The Chalabi explanation is consistent with many other reports on Team Bush’s rosy-eyed view of how the postwar game would go (see especially James Fallows’ chronicle in The Atlantic): Our troops win quickly; they’re welcomed with kisses and candy; we turn things over to Chalabi and the World Bank, who usher in Western-style democracy; most of our troops go home within a year, supplanted by a new Iraqi army; renewed oil production reimburses us for the war’s expenses.
In other words, it’s consistent with the “wrongheaded” theory of Bush decision-making. The thinking was naive, the logic was based on absurd assumptions, but officials were thinking, they did have a logic.
Gordon’s account—though he doesn’t say as much—suggests the “mindless” theory is closer to the mark. The senior officials didn’t think at all about the implications of disbanding the army. Or (if Condi Rice’s comment reflects a broader view), to the extent the subject did float through their brains, they didn’t think it was important enough to warrant much pondering.
Again, for all my skepticism toward Bush’s national security team, not even I accepted this theory—until this week’s reports that 380 tons of concentrated high explosives have gone missing from the vast munitions arsenal at Al-Qaqaa, just outside Baghdad. Could the “mindless” theory be true after all? Certainly nobody in the administration could have intended for the arsenal to go unguarded. (Nor should the existence of the arsenal have been a surprise. The munitions had been a known, sealed weapons site for many years; as recently as March 2003, just before the war began, inspectors from the International Atomic Energy Agency visited the site and confirmed the seals were still in place.) It seems, almost unbelievably, that no decision-makers thought the place was worth guarding—or, rather, that nobody thought about whether it might be worth guarding.
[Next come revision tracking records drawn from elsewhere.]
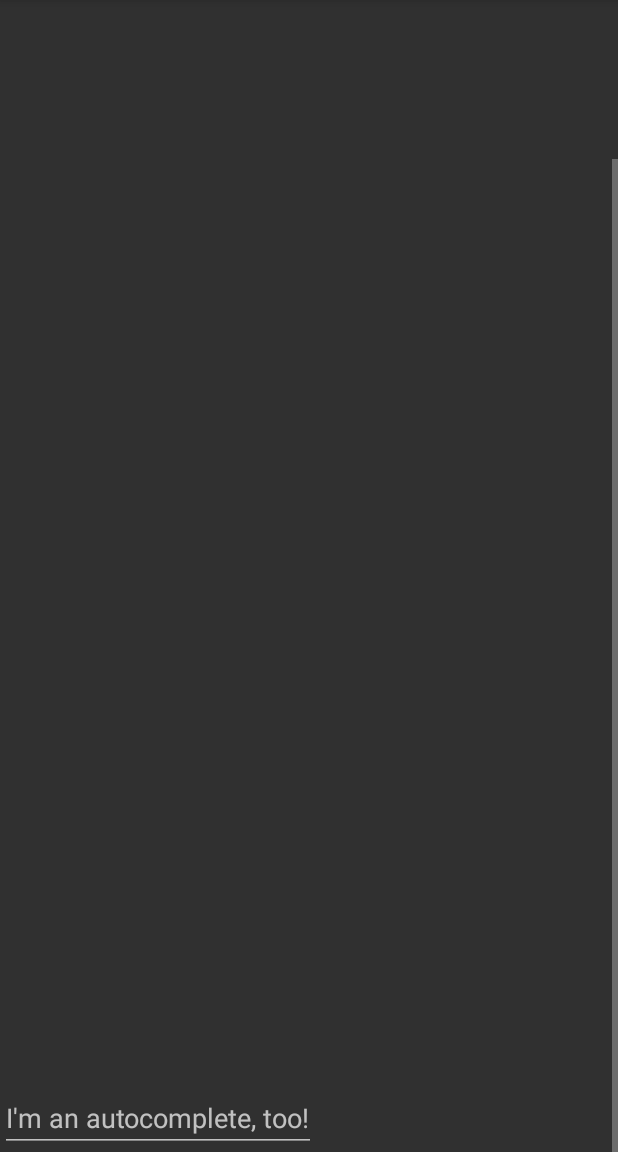
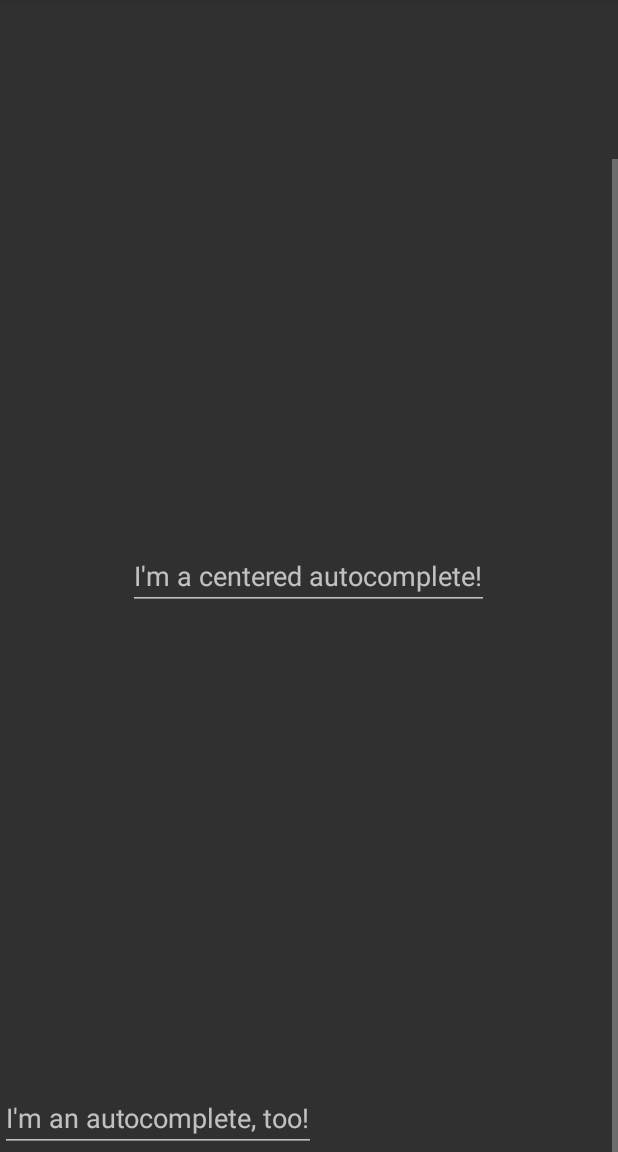
Before and after one commit to AdevintaSpain/Barista, an Android app: the AutoCompleteTextViewActivity screen opened directly, with no data from a screen before it, scrolled down 122 dp, on a phone screen of 412 x 824 dp, the part 84-1236 px from its top. Run offline under Robolectric (Android 15) with nearby library versions, the light colour scheme and no system bars.

Commit message:
Add tests to write on EditText and AutoCompletes with non ScrollView parent

```diff
--- a/sample/src/main/res/layout/activity_autocompletetextview.xml
+++ b/sample/src/main/res/layout/activity_autocompletetextview.xml
@@ -1,5 +1,9 @@
 <?xml version="1.0" encoding="utf-8"?>
-<ScrollView xmlns:android="http://schemas.android.com/apk/res/android"
+<FrameLayout xmlns:android="http://schemas.android.com/apk/res/android"
+    android:layout_width="match_parent"
+    android:layout_height="match_parent">
+
+    <ScrollView
         android:layout_width="match_parent"
         android:layout_height="match_parent">
 
@@ -23,3 +27,11 @@
 
         </LinearLayout>
     </ScrollView>
+
+    <AutoCompleteTextView
+        android:id="@+id/autocomplete_centered"
+        android:layout_width="wrap_content"
+        android:layout_height="wrap_content"
+        android:layout_gravity="center"
+        android:hint="I'm a centered autocomplete!" />
+</FrameLayout>
```
Also changed, not shown: library/src/main/java/com/schibsted/spain/barista/BaristaAutoCompleteTextViewActions.java (+8 -2 lines), library/src/main/java/com/schibsted/spain/barista/BaristaEditTextActions.java (+8 -2 lines), sample/src/main/res/layout/activity_edittext.xml (+13 -1 lines), 2 other files. Lines whose indentation alone changed are shown as unchanged.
It was a case not of bad thinking, but of no thinking.
Nor was Al-Qaqaa an anomaly. Peter Galbraith writes in today’s Boston Globe that, while in Baghdad in April 2003, he witnessed hordes of Iraqis looting their country’s equivalent of the Centers for Disease Control, carting away live HIV and black-fever viruses. American troops were stationed across the street, but they didn’t interfere because they didn’t know the importance of the building. He describes similar lootings at the sprawling nuclear facility at Twaitha, which had also been under IAEA seal until the fall of Saddam. Galbraith writes that he briefed Deputy Secretary of Defense Paul Wolfowitz about these events shortly afterward. Even then, security was not beefed up at sensitive sites. David J. Morris, who was embedded with the Marines this past June, writes in today’s Salon of further lapses along the labyrinthine arsenals in western Iraq, where 103 weapons dumps have been identified, yet, due to troop shortages, only a handful are under regular watch.
Had Cheney, Rumsfeld, Wolfowitz, or Feith calculated the risks and benefits of disbanding the Iraqi army—and had they listed the looting of these arsenals as one of the risks—it’s hard to believe that they still would have approved (or allowed Bremer to issue) Order No. 2. It’s easier, or perhaps just more comforting, to imagine that they simply didn’t do any calculations.
And so we’re left wondering whether, on the most crucial matter about the war (keeping Iraq secure after Saddam’s downfall), our top officials have been reckless or just careless. At this point, it’s a tossup which is scarier.